> _Data section_:
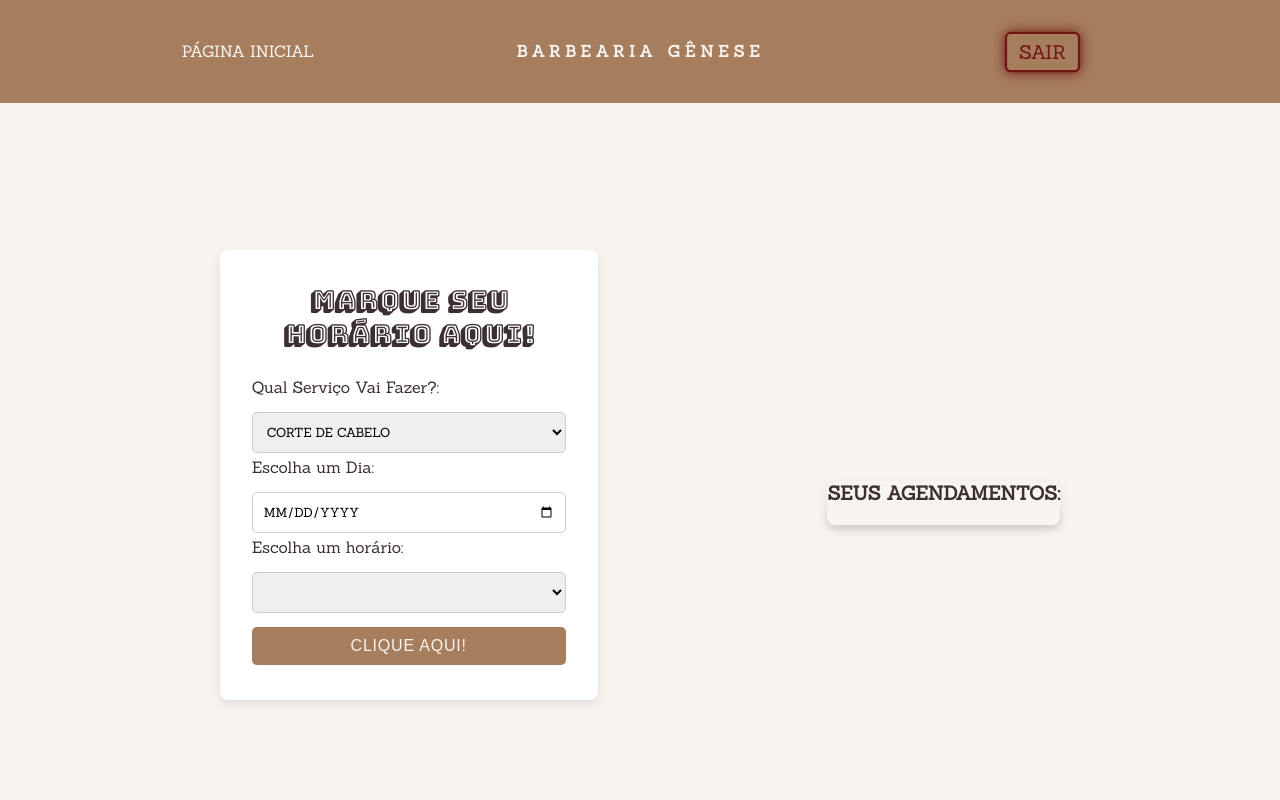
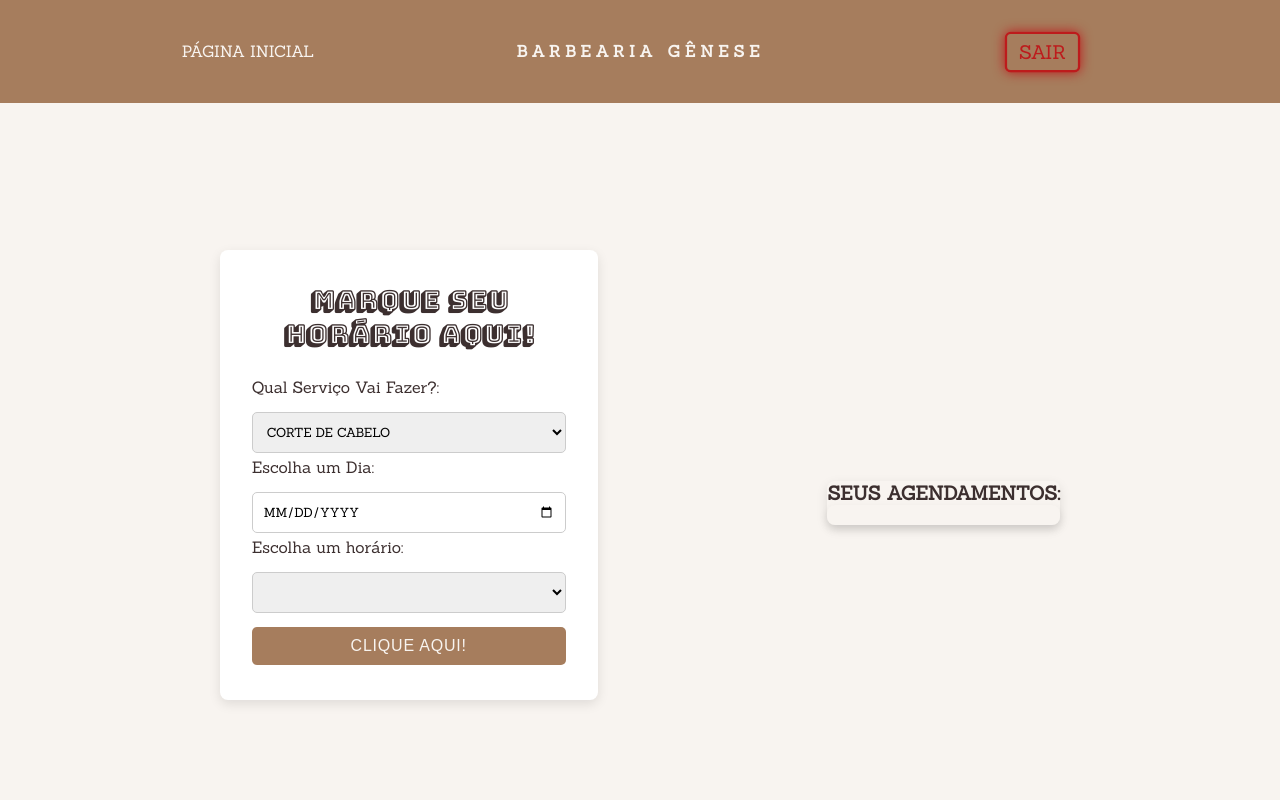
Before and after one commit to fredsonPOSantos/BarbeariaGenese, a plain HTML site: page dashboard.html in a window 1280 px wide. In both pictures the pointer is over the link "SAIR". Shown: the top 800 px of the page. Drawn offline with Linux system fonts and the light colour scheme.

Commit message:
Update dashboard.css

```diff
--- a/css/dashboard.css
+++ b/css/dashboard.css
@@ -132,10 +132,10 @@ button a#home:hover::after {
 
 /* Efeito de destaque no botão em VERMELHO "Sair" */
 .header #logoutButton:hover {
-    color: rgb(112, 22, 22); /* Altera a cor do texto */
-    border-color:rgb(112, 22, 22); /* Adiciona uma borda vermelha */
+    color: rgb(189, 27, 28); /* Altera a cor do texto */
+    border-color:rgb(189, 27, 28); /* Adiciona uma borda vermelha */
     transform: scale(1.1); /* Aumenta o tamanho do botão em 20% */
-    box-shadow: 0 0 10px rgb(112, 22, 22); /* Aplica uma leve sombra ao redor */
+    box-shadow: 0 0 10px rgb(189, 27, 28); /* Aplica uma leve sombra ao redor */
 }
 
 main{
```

> _Assignment_:
Determine how many lines of the data contain the word "shadow", and reply with that number only.

> _Exercise response_:
2